- [WORK INSTRUCTIONS] Below are the records; reproduce all of them exactly but without any images.

- [INPUT FOR THIS TASK]

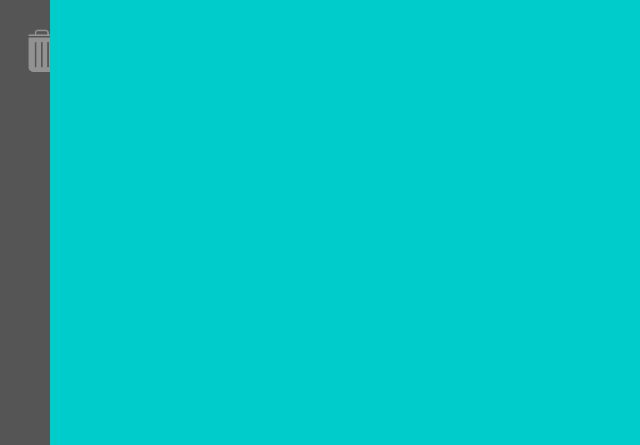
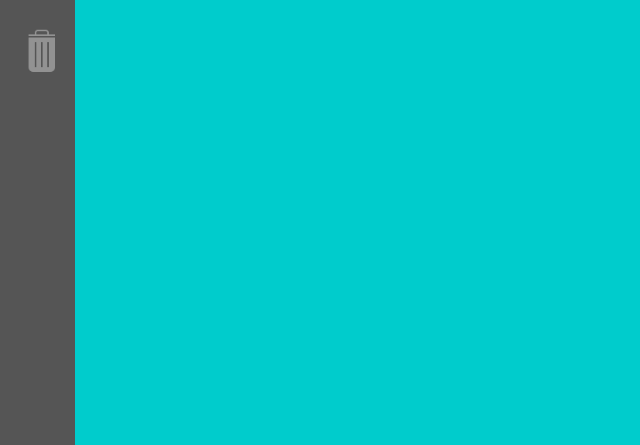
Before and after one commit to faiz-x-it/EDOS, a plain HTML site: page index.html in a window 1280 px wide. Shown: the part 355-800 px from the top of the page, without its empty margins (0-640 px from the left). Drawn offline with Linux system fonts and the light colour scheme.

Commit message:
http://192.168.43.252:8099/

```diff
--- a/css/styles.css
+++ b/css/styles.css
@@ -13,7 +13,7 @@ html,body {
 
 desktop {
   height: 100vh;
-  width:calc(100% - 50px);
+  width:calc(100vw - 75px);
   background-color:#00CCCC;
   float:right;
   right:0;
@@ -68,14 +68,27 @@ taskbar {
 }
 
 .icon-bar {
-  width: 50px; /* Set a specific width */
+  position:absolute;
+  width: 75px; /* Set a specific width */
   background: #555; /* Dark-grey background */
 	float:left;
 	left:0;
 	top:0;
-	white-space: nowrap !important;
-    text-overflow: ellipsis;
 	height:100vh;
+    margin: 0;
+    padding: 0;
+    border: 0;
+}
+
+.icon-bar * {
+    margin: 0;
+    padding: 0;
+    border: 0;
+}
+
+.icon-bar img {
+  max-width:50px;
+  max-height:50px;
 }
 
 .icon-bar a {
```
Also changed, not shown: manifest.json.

- [THE ANSWER]
Before and after one commit to faiz-x-it/EDOS, a plain HTML site: page index.html in a window 1280 px wide. Shown: the part 355-800 px from the top of the page, without its empty margins (0-640 px from the left). Drawn offline with Linux system fonts and the light colour scheme.

Commit message:
http://192.168.43.252:8099/

```diff
--- a/css/styles.css
+++ b/css/styles.css
@@ -13,7 +13,7 @@ html,body {
 
 desktop {
   height: 100vh;
-  width:calc(100% - 50px);
+  width:calc(100vw - 75px);
   background-color:#00CCCC;
   float:right;
   right:0;
@@ -68,14 +68,27 @@ taskbar {
 }
 
 .icon-bar {
-  width: 50px; /* Set a specific width */
+  position:absolute;
+  width: 75px; /* Set a specific width */
   background: #555; /* Dark-grey background */
 	float:left;
 	left:0;
 	top:0;
-	white-space: nowrap !important;
-    text-overflow: ellipsis;
 	height:100vh;
+    margin: 0;
+    padding: 0;
+    border: 0;
+}
+
+.icon-bar * {
+    margin: 0;
+    padding: 0;
+    border: 0;
+}
+
+.icon-bar img {
+  max-width:50px;
+  max-height:50px;
 }
 
 .icon-bar a {
```
Also changed, not shown: manifest.json.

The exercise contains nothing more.